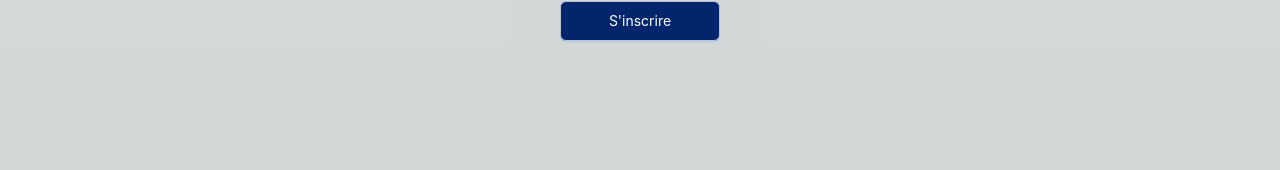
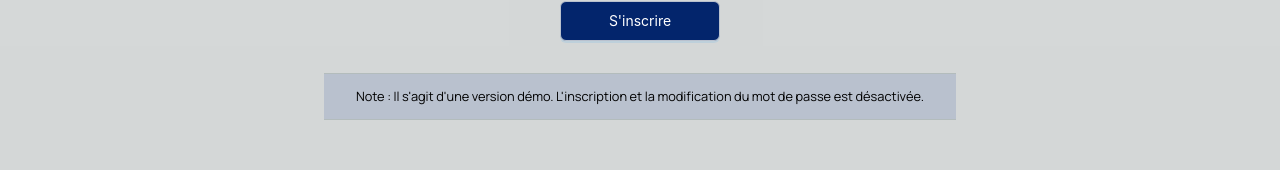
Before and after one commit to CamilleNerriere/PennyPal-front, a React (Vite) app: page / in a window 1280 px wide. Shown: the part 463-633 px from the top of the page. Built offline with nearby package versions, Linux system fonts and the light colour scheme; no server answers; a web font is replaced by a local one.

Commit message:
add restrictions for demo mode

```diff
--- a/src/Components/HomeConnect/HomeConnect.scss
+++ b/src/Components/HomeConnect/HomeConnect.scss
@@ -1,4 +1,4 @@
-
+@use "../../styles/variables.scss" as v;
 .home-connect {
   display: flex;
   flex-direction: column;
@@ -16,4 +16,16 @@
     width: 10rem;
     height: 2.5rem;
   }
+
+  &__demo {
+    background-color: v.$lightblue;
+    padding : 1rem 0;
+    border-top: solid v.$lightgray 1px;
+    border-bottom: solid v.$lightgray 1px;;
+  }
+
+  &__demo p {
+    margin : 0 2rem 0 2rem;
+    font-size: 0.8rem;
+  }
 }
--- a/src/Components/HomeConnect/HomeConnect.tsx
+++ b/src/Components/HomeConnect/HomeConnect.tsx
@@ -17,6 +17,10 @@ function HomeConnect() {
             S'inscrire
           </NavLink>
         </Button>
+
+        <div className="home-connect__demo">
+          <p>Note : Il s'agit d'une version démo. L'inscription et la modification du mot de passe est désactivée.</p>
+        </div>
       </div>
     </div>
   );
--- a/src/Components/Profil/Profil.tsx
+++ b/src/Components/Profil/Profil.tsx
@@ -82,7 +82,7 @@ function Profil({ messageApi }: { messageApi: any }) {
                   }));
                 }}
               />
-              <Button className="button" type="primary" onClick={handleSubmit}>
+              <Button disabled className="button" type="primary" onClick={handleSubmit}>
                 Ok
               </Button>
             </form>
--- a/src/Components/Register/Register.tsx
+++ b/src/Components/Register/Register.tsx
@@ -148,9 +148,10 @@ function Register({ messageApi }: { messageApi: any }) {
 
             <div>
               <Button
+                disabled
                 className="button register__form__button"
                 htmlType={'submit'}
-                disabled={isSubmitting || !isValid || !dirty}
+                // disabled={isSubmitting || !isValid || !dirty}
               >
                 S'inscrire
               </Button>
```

+++++

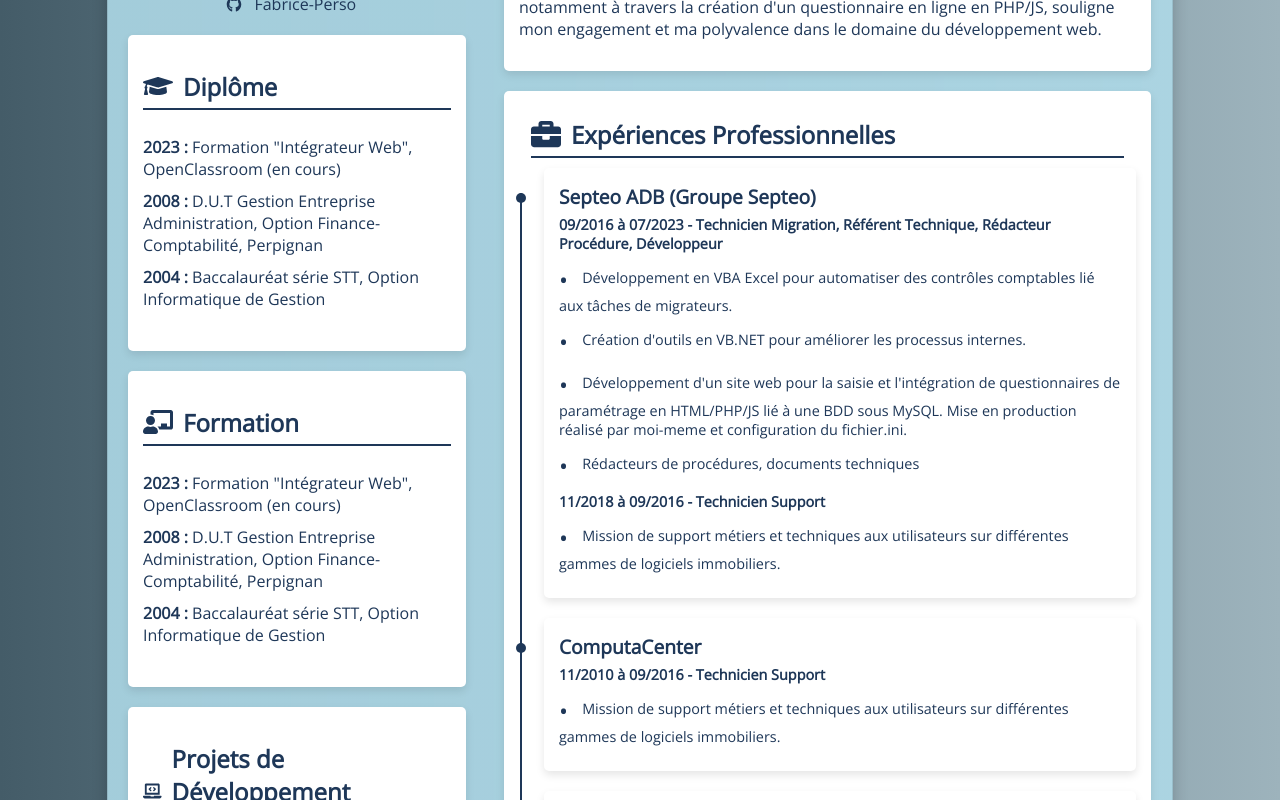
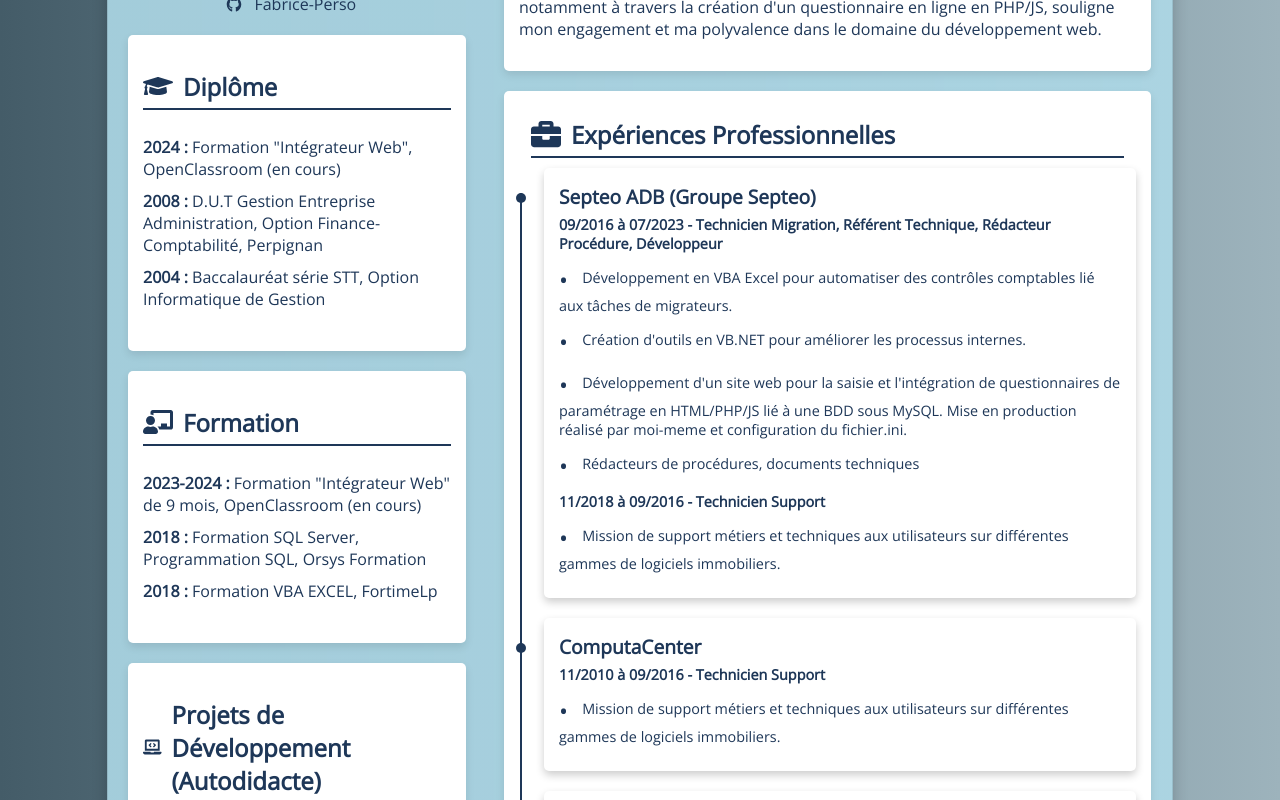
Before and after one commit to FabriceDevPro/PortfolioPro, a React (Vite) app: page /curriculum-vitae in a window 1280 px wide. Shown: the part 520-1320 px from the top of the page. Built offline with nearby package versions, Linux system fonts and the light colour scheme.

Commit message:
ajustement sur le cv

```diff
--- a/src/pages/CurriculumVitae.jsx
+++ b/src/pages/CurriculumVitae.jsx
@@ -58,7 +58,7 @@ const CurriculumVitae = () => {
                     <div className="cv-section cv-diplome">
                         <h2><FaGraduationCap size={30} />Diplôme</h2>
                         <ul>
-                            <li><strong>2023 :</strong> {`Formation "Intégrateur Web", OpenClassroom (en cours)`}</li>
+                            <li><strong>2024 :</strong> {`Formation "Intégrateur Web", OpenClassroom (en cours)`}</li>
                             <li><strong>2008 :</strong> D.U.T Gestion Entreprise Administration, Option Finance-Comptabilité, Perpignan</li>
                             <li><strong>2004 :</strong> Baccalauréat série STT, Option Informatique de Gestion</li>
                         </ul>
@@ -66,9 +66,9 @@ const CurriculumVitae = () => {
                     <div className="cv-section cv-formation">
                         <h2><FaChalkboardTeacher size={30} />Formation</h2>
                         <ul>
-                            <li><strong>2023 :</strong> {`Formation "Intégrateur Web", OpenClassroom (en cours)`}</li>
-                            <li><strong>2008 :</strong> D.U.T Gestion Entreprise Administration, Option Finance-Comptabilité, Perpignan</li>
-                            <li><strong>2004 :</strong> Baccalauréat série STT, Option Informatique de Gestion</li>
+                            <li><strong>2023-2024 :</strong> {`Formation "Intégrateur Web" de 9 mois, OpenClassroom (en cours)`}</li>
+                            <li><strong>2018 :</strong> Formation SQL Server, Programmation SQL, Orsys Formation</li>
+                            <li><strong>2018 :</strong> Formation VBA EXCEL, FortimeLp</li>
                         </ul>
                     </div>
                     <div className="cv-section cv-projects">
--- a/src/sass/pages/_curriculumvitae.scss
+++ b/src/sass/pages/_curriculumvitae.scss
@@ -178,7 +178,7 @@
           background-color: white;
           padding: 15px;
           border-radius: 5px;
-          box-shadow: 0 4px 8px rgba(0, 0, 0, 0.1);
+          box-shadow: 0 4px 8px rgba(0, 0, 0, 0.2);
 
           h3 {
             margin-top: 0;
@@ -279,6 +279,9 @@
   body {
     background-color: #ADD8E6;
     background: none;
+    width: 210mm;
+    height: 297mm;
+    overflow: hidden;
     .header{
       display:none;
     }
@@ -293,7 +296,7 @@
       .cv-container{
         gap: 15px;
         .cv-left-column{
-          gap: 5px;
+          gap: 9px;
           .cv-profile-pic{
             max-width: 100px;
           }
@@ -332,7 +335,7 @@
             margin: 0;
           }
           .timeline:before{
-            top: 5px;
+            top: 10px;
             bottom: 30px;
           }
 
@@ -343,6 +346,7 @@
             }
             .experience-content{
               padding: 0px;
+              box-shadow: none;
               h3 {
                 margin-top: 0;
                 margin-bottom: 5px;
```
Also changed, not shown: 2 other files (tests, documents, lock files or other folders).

+++++

* **EXERCISE BRIEF**
Look above for every line with the word "Components" and copy it.

* **YOUR SOLUTION**
--- a/src/Components/HomeConnect/HomeConnect.scss
+++ b/src/Components/HomeConnect/HomeConnect.scss
--- a/src/Components/HomeConnect/HomeConnect.tsx
+++ b/src/Components/HomeConnect/HomeConnect.tsx
--- a/src/Components/Profil/Profil.tsx
+++ b/src/Components/Profil/Profil.tsx
--- a/src/Components/Register/Register.tsx
+++ b/src/Components/Register/Register.tsx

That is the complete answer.